A congressionally mandated land exchange that was signed into law a decade ago is one huge step closer to being realized. The U.S. Forest Service has recently received new appraised values for the properties involved in the trade – land owned by the federal government in Government Camp and property owned by Mt. Hood Meadows in the Cooper Spur area on the north side of Mt. Hood.
The “Omnibus Public Land Management Act of 2009” was signed into law by President Obama authorizing the exchange of lands. The “Mount Hood Cooper Spur Land Exchange Clarification Act” signed by President Trump in 2018 reiterated the 2009 congressional mandate for the Forest Service to complete the exchange and added clarifications to make the land trade possible.
Meadows Chairman and CEO Matthew Drake is encouraged, explaining, “These new appraisals are essential to executing this historic exchange which will realize the best uses for each of the land parcels - centralizing development on Mt. Hood in Government Camp, and placing the Crystal Springs watershed lands into public trust. We have reviewed the appraisals which are very thorough. While there are some areas that we question, in the spirit of supporting the federal land exchange process administrated by the U. S. Forest Service, Mt. Hood Meadows Oreg., LLC has approved these appraisals and their results.

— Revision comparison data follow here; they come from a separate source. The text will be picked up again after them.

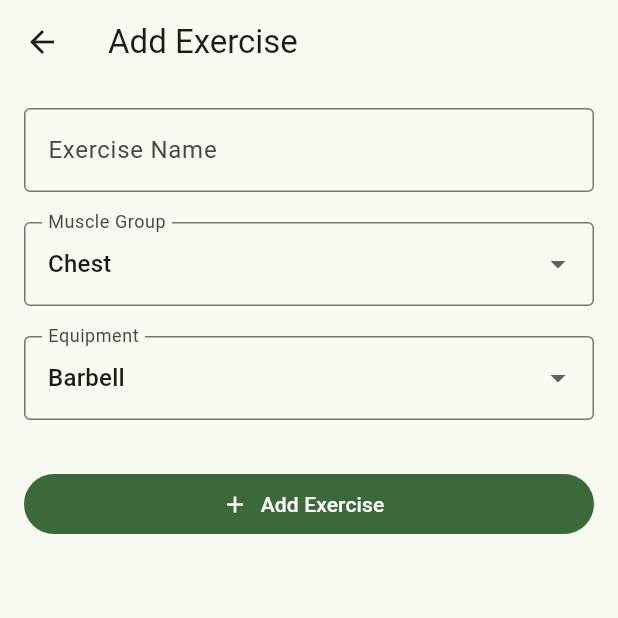
After one commit to AbhisekRai24/gym_tracker, a Flutter app: the ExerciseLibraryScreen screen opened directly, after a tap on "Add Exercise", on a phone screen of 412 x 824 dp, the top half of it. The commit adds this screen. Run offline on Flutter 3.47's test engine with Material 3 defaults, Android fonts, the phone set to English and light mode, and no system bars; our stand-ins replace flutter_riverpod, hive_flutter; accounts and stored records are empty.

Commit message:
Exercise crud with hivebox

```diff
--- a/lib/core/storage/hive_boxes.dart
+++ b/lib/core/storage/hive_boxes.dart
@@ -3,6 +3,7 @@ import 'package:hive_flutter/hive_flutter.dart';
 class HiveBoxes {
   static const String workouts = 'workouts';
   static const String workoutSessions = 'workout_sessions';
+  static const String exercises = 'exercises';
 
   static Future<Box> openWorkoutsBox() async {
     return Hive.openBox(workouts);
@@ -11,4 +12,8 @@ class HiveBoxes {
   static Future<Box> openWorkoutSessionsBox() async {
     return Hive.openBox(workoutSessions);
   }
+
+  static Future<Box> openExercisesBox() async {
+    return Hive.openBox(exercises);
+  }
 }
--- a/lib/features/workouts/models/exercise.dart
+++ b/lib/features/workouts/models/exercise.dart
@@ -10,4 +10,19 @@ class Exercise {
     required this.muscleGroup,
     required this.equipment,
   });
+
+  factory Exercise.fromJson(Map<String, dynamic> json) {
+    return Exercise(
+      id: json['id'].toString(),
+      name: json['name'] as String,
+      muscleGroup: json['muscleGroup'] as String,
+      equipment: json['equipment'] as String,
+    );
+  }
+
+  static List<Exercise> fromJsonList(List<dynamic> jsonList) {
+    return jsonList
+        .map((json) => Exercise.fromJson(json as Map<String, dynamic>))
+        .toList();
+  }
 }
--- a/lib/features/workouts/repositories/workout_repository.dart
+++ b/lib/features/workouts/repositories/workout_repository.dart
@@ -1,7 +1,7 @@
 import '../models/workout.dart';
 import 'package:hive_flutter/hive_flutter.dart';
 
-import '../../../core/storage/hive_boxes.dart';
+
 
 class WorkoutRepository {
   final Box _box;
--- a/lib/features/workouts/repositories/workout_session_repository.dart
+++ b/lib/features/workouts/repositories/workout_session_repository.dart
@@ -1,6 +1,6 @@
 import 'package:hive_flutter/hive_flutter.dart';
 
-import '../../../core/storage/hive_boxes.dart';
+
 import '../models/workout_session.dart';
 
 class WorkoutSessionRepository {
--- a/lib/features/workouts/viewmodels/exercise_viewmodel.dart
+++ b/lib/features/workouts/viewmodels/exercise_viewmodel.dart
@@ -1,10 +1,16 @@
 import 'package:flutter_riverpod/flutter_riverpod.dart';
+import 'package:gym_track/core/storage/hive_boxes.dart';
+import 'package:hive_flutter/hive_flutter.dart';
+
 
 import '../models/exercise.dart';
 import '../repositories/exercise_repository.dart';
 
+
 final exerciseRepositoryProvider = Provider<ExerciseRepository>((ref) {
-  return ExerciseRepository();
+  final box = Hive.box(HiveBoxes.exercises);
+
+  return ExerciseRepository(box);
 });
 
 final exerciseViewModelProvider =
@@ -19,4 +25,33 @@ class ExerciseViewModel extends Notifier<List<Exercise>> {
 
     return _repository.getExercises();
   }
+
+  void addExercise({
+    required String name,
+    required String muscleGroup,
+    required String equipment,
+  }) {
+    final exercise = Exercise(
+      id: DateTime.now().millisecondsSinceEpoch.toString(),
+      name: name,
+      muscleGroup: muscleGroup,
+      equipment: equipment,
+    );
+
+    _repository.addExercise(exercise);
+
+    state = _repository.getExercises();
+  }
+
+  void updateExercise(Exercise exercise) {
+    _repository.updateExercise(exercise);
+
+    state = _repository.getExercises();
+  }
+
+  void deleteExercise(String exerciseId) {
+    _repository.deleteExercise(exerciseId);
+
+    state = _repository.getExercises();
+  }
 }
--- /dev/null
+++ b/lib/features/workouts/views/add_exercise_screen.dart
@@ -0,0 +1,179 @@
+import 'package:flutter/material.dart';
+import 'package:flutter_riverpod/flutter_riverpod.dart';
+
+import '../viewmodels/exercise_viewmodel.dart';
+import '../models/exercise.dart';
+
+class AddExerciseScreen extends ConsumerStatefulWidget {
+  final Exercise? exercise;
+
+  const AddExerciseScreen({super.key, this.exercise});
+
+  @override
+  ConsumerState<AddExerciseScreen> createState() => _AddExerciseScreenState();
+}
+
+class _AddExerciseScreenState extends ConsumerState<AddExerciseScreen> {
+  final _formKey = GlobalKey<FormState>();
+
+  final _nameController = TextEditingController();
+
+  String _selectedMuscleGroup = 'Chest';
+  String _selectedEquipment = 'Barbell';
+
+  static const List<String> muscleGroups = [
+    'Chest',
+    'Back',
+    'Shoulders',
+    'Triceps',
+    'Biceps',
+    'Legs',
+    'Core',
+    'Other',
+  ];
+
+  static const List<String> equipmentOptions = [
+    'Barbell',
+    'Dumbbell',
+    'Machine',
+    'Cable',
+    'Bodyweight',
+    'Kettlebell',
+    'Other',
+  ];
+
+  @override
+  void dispose() {
+    _nameController.dispose();
+    super.dispose();
+  }
+
+  @override
+  void initState() {
+    super.initState();
+
+    final exercise = widget.exercise;
+
+    if (exercise != null) {
+      _nameController.text = exercise.name;
+      _selectedMuscleGroup = exercise.muscleGroup;
+      _selectedEquipment = exercise.equipment;
+    }
+  }
+
+  void _saveExercise() {
+    if (!_formKey.currentState!.validate()) {
+      return;
+    }
+
+    final existingExercise = widget.exercise;
+
+    if (existingExercise == null) {
+      ref
+          .read(exerciseViewModelProvider.notifier)
+          .addExercise(
+            name: _nameController.text.trim(),
+            muscleGroup: _selectedMuscleGroup,
+            equipment: _selectedEquipment,
+          );
+    } else {
+      final updatedExercise = Exercise(
+        id: existingExercise.id,
+        name: _nameController.text.trim(),
+        muscleGroup: _selectedMuscleGroup,
+        equipment: _selectedEquipment,
+      );
+
+      ref
+          .read(exerciseViewModelProvider.notifier)
+          .updateExercise(updatedExercise);
+    }
+
+    Navigator.pop(context);
+  }
+
+  @override
+  Widget build(BuildContext context) {
+    return Scaffold(
+      appBar: AppBar(
+        title: Text(widget.exercise == null ? 'Add Exercise' : 'Edit Exercise'),
+      ),
+      body: Form(
+        key: _formKey,
+        child: ListView(
+          padding: const EdgeInsets.all(16),
+          children: [
+            TextFormField(
+              controller: _nameController,
+              decoration: const InputDecoration(
+                labelText: 'Exercise Name',
+                hintText: 'e.g. Incline Dumbbell Press',
+                border: OutlineInputBorder(),
+              ),
+              validator: (value) {
+                if (value == null || value.trim().isEmpty) {
+                  return 'Enter an exercise name';
+                }
+
+                return null;
+              },
+            ),
+
+            const SizedBox(height: 20),
+
+            DropdownButtonFormField<String>(
+              value: _selectedMuscleGroup,
+              decoration: const InputDecoration(
+                labelText: 'Muscle Group',
+                border: OutlineInputBorder(),
+              ),
+              items: muscleGroups.map((group) {
+                return DropdownMenuItem(value: group, child: Text(group));
+              }).toList(),
+              onChanged: (value) {
+                if (value == null) return;
+
+                setState(() {
+                  _selectedMuscleGroup = value;
+                });
+              },
+            ),
+
+            const SizedBox(height: 20),
+
+            DropdownButtonFormField<String>(
+              value: _selectedEquipment,
+              decoration: const InputDecoration(
+                labelText: 'Equipment',
+                border: OutlineInputBorder(),
+              ),
+              items: equipmentOptions.map((equipment) {
+                return DropdownMenuItem(
+                  value: equipment,
+                  child: Text(equipment),
+                );
+              }).toList(),
+              onChanged: (value) {
+                if (value == null) return;
+
+                setState(() {
+                  _selectedEquipment = value;
+                });
+              },
+            ),
+
+            const SizedBox(height: 32),
+
+            FilledButton.icon(
+              onPressed: _saveExercise,
+              icon: const Icon(Icons.add),
+              label: Text(
+                widget.exercise == null ? 'Add Exercise' : 'Save Changes',
+              ),
+            ),
+          ],
+        ),
+      ),
+    );
+  }
+}
--- /dev/null
+++ b/lib/features/workouts/views/exercise_library_screen.dart
@@ -0,0 +1,83 @@
+import 'package:flutter/material.dart';
+import 'package:flutter_riverpod/flutter_riverpod.dart';
+
+import '../viewmodels/exercise_viewmodel.dart';
+import 'add_exercise_screen.dart';
+
+class ExerciseLibraryScreen extends ConsumerWidget {
+  const ExerciseLibraryScreen({super.key});
+
+  @override
+  Widget build(BuildContext context, WidgetRef ref) {
+    final exercises = ref.watch(exerciseViewModelProvider);
+
+    return Scaffold(
+      appBar: AppBar(title: const Text('Exercise Library')),
+      body: exercises.isEmpty
+          ? const Center(
+              child: Text(
+                'No exercises yet.\nAdd your first exercise!',
+                textAlign: TextAlign.center,
+              ),
+            )
+          : ListView.builder(
+              padding: const EdgeInsets.all(16),
+              itemCount: exercises.length,
+              itemBuilder: (context, index) {
+                final exercise = exercises[index];
+
+                return Card(
+                  child: ListTile(
+                    leading: const CircleAvatar(
+                      child: Icon(Icons.fitness_center),
+                    ),
+                    title: Text(
+                      exercise.name,
+                      style: const TextStyle(fontWeight: FontWeight.bold),
+                    ),
+                    subtitle: Text(
+                      '${exercise.muscleGroup} • ${exercise.equipment}',
+                    ),
+                    trailing: PopupMenuButton<String>(
+                      onSelected: (value) {
+                        if (value == 'edit') {
+                          Navigator.push(
+                            context,
+                            MaterialPageRoute(
+                              builder: (context) =>
+                                  AddExerciseScreen(exercise: exercise),
+                            ),
+                          );
+                        }
+
+                        if (value == 'delete') {
+                          ref
+                              .read(exerciseViewModelProvider.notifier)
+                              .deleteExercise(exercise.id);
+                        }
+                      },
+                      itemBuilder: (context) => [
+                        const PopupMenuItem(value: 'edit', child: Text('Edit')),
+                        const PopupMenuItem(
+                          value: 'delete',
+                          child: Text('Delete'),
+                        ),
+                      ],
+                    ),
+                  ),
+                );
+              },
+            ),
+      floatingActionButton: FloatingActionButton.extended(
+        onPressed: () {
+          Navigator.push(
+            context,
+            MaterialPageRoute(builder: (context) => const AddExerciseScreen()),
+          );
+        },
+        icon: const Icon(Icons.add),
+        label: const Text('Add Exercise'),
+      ),
+    );
+  }
+}
--- a/lib/main.dart
+++ b/lib/main.dart
@@ -10,6 +10,7 @@ Future<void> main() async {
   await Hive.initFlutter();
   await HiveBoxes.openWorkoutsBox();
   await HiveBoxes.openWorkoutSessionsBox();
+  await HiveBoxes.openExercisesBox();
 
   runApp(const ProviderScope(child: GymTrackApp()));
 }
--- a/pubspec.yaml
+++ b/pubspec.yaml
@@ -37,6 +37,7 @@ dependencies:
   flutter_riverpod: ^3.3.2
   hive: ^2.2.3
   hive_flutter: ^1.1.0
+  http: ^1.6.0
 
 dev_dependencies:
   flutter_test:
@@ -59,6 +60,9 @@ flutter:
   # included with your application, so that you can use the icons in
   # the material Icons class.
   uses-material-design: true
+
+
+
 
   # To add assets to your application, add an assets section, like this:
   # assets:
```
Also changed, not shown: lib/features/profile/views/profile_screen.dart (+20 -7 lines), lib/features/workouts/repositories/exercise_repository.dart (+44 -69 lines), lib/features/workouts/views/exercise_picker_screen.dart (+4 -7 lines), pubspec.lock.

We look forward to working with the U.S. Forest Service and other constituents to successfully complete the exchange in alignment with the two acts of Congress, Federal law, and consistent with the public interest.”
Drake reflected on the historic significance of the exchange, saying, “Mt. Hood is an Oregon icon. As directed by the U.S. Congress, this land exchange implements a balance between protecting sensitive lands on the north side of the mountain while providing opportunities for improved and sustainable public recreational services on both the south and north sides of the mountain.
“We respect and appreciate the bi-partisan work of the Oregon Congressional Delegation, and the dedicated efforts of the U.S. Forest Service to implement the federal process that is in the best interest of the public to make this historic land exchange a reality.”